- TASK DETAILS -
Check every line below for the string "title". Copy the ones that have it.
--- START ---
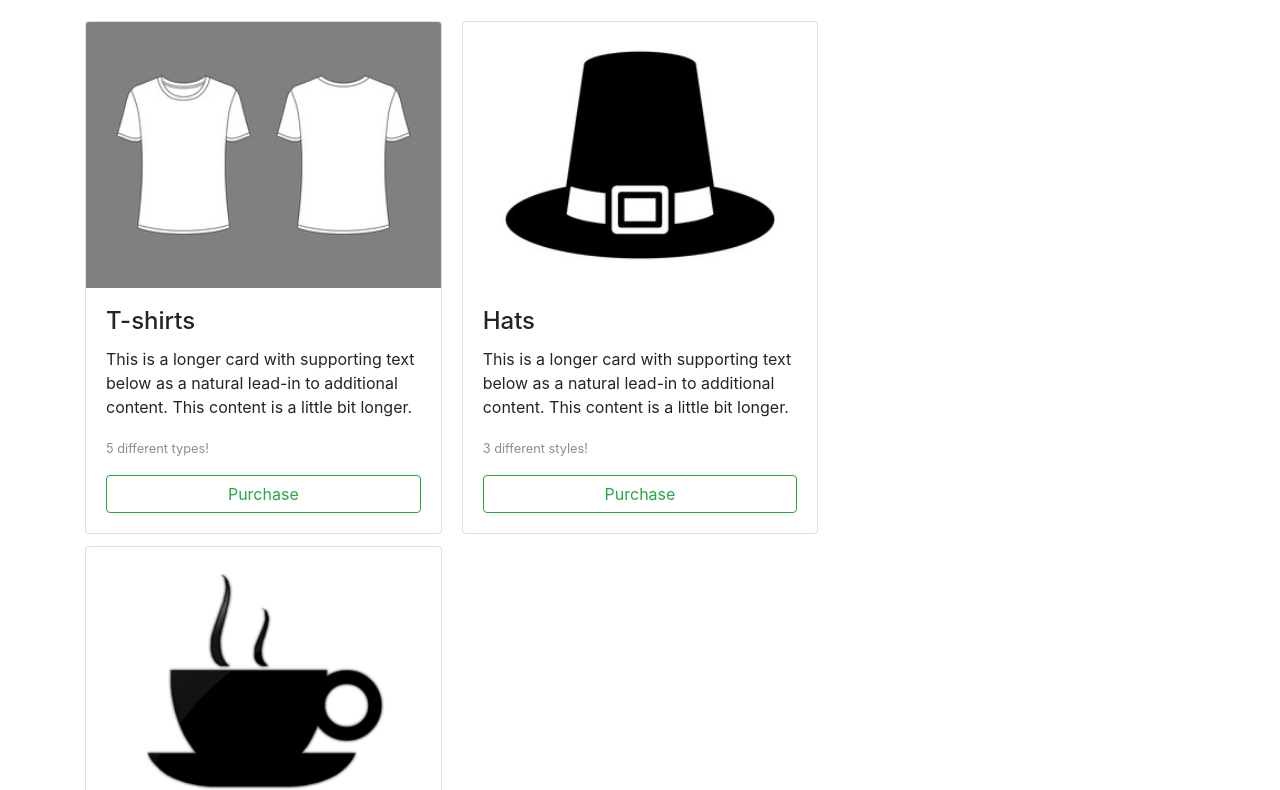
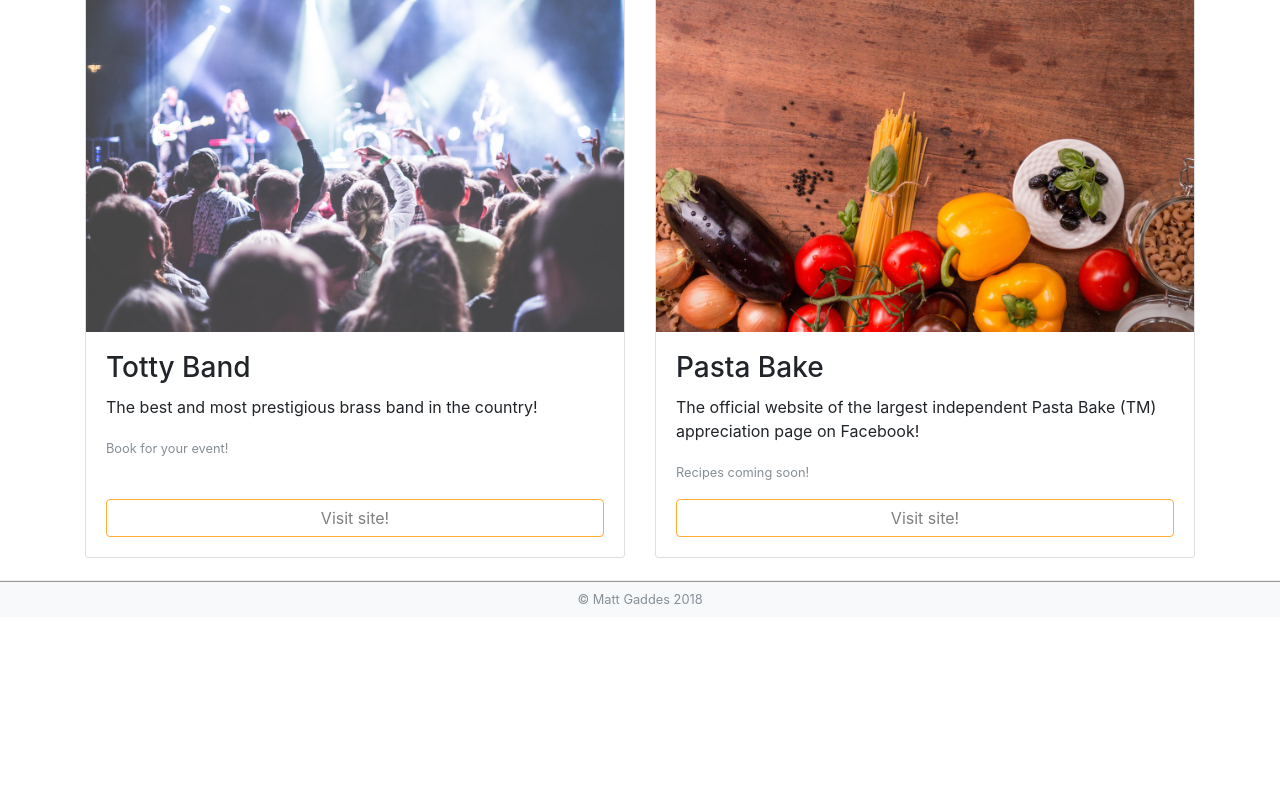
Before and after one commit to gaddes/gaddes.github.io, a website: page src/projects.html in a window 1280 px wide. Shown: the part 206-996 px from the top of the page. After the commit the page ends 823 px from the top, so only its background shows below. Drawn offline with nearby package versions, Linux system fonts and the light colour scheme; a web font is replaced by a local one.

Commit message:
Update Projects page.

```diff
--- a/src/projects.html
+++ b/src/projects.html
@@ -55,39 +55,26 @@
       </div>
     </nav>
 
-    <div class="jumbotron mt-2 mb-4 py-2 d-flex flex-row justify-content-center">
-      <h1 class="display-4">Merchandise</h1>
-    </div>
-
-    <div class="container">
-      <!-- MERCHANDISE Card Columns (top-bottom, then left-right) -->
-
-      <div class="card-columns mb-3">
+    <div class="container my-4">
+      <div class="card-deck">
         <div class="card">
-          <img class="card-img-top img-fluid" src="img/tshirt.jpg" alt="Card image cap">
-          <div class="card-body">
-            <h4 class="card-title">T-shirts</h4>
-            <p class="card-text">This is a longer card with supporting text below as a natural lead-in to additional content. This content is a little bit longer.</p>
-            <p class="card-text"><small class="text-muted">5 different types!</small></p>
-            <a href="#" class="btn btn-block btn-outline-success">Purchase</a>
+          <img class="card-img-top img-fluid" src="img/totty-band.jpg" alt="Card image cap">
+          <div class="card-body d-flex flex-column">
+            <h3 class="card-title">Totty Band</h4>
+            <!-- <h6 class="card-title text-muted font-italic">An Italian classic!</h6> -->
+            <p class="card-text">The best and most prestigious brass band in the country!</p>
+            <p class="card-text"><small class="text-muted">Book for your event!</small></p>
+            <a href="https://gaddes.github.io/TottyBand/" class="btn btn-block btn-outline-primary mt-auto">Visit site!</a>
           </div>
         </div>
         <div class="card">
-          <img class="card-img-top img-fluid" src="img/mug.png" alt="Card image cap">
-          <div class="card-body">
-            <h4 class="card-title">Mugs</h4>
-            <p class="card-text">This is a longer card with supporting text below as a natural lead-in to additional content. This content is a little bit longer.</p>
-            <p class="card-text"><small class="text-muted">8 different colours!</small></p>
-            <a href="#" class="btn btn-block btn-outline-success">Purchase</a>
-          </div>
-        </div>
-        <div class="card">
-          <img class="card-img-top img-fluid" src="img/hat.jpg" alt="Card image cap">
-          <div class="card-body">
-            <h4 class="card-title">Hats</h4>
-            <p class="card-text">This is a longer card with supporting text below as a natural lead-in to additional content. This content is a little bit longer.</p>
-            <p class="card-text"><small class="text-muted">3 different styles!</small></p>
-            <a href="#" class="btn btn-block btn-outline-success">Purchase</a>
+          <img class="card-img-top img-fluid" src="img/pasta-bake.jpg" alt="Card image cap">
+          <div class="card-body d-flex flex-column">
+            <h3 class="card-title">Pasta Bake</h4>
+            <!-- <h6 class="card-title text-muted font-italic">Perfect with a beer!</h6> -->
+            <p class="card-text">The official website of the largest independent Pasta Bake (TM) appreciation page on Facebook!</p>
+            <p class="card-text"><small class="text-muted">Recipes coming soon!</small></p>
+            <a href="https://gaddes.github.io/PastaBake/src/index.html" class="btn btn-block btn-outline-primary mt-auto">Visit site!</a>
           </div>
         </div>
       </div>
```
Also changed, not shown: src/img/gnocchi.jpg (deleted), src/img/hat.jpg (deleted), src/img/mug.png (deleted), src/img/pasta-bake.jpg (added), src/img/pasta.jpg (deleted), src/img/pizza.jpg (deleted), src/img/totty-band.jpg (added), src/img/tshirt.jpg (deleted).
--- END ---
- SOLUTION -
-            <h4 class="card-title">T-shirts</h4>
+            <h3 class="card-title">Totty Band</h4>
+            <!-- <h6 class="card-title text-muted font-italic">An Italian classic!</h6> -->
-            <h4 class="card-title">Mugs</h4>
-            <h4 class="card-title">Hats</h4>
+            <h3 class="card-title">Pasta Bake</h4>
+            <!-- <h6 class="card-title text-muted font-italic">Perfect with a beer!</h6> -->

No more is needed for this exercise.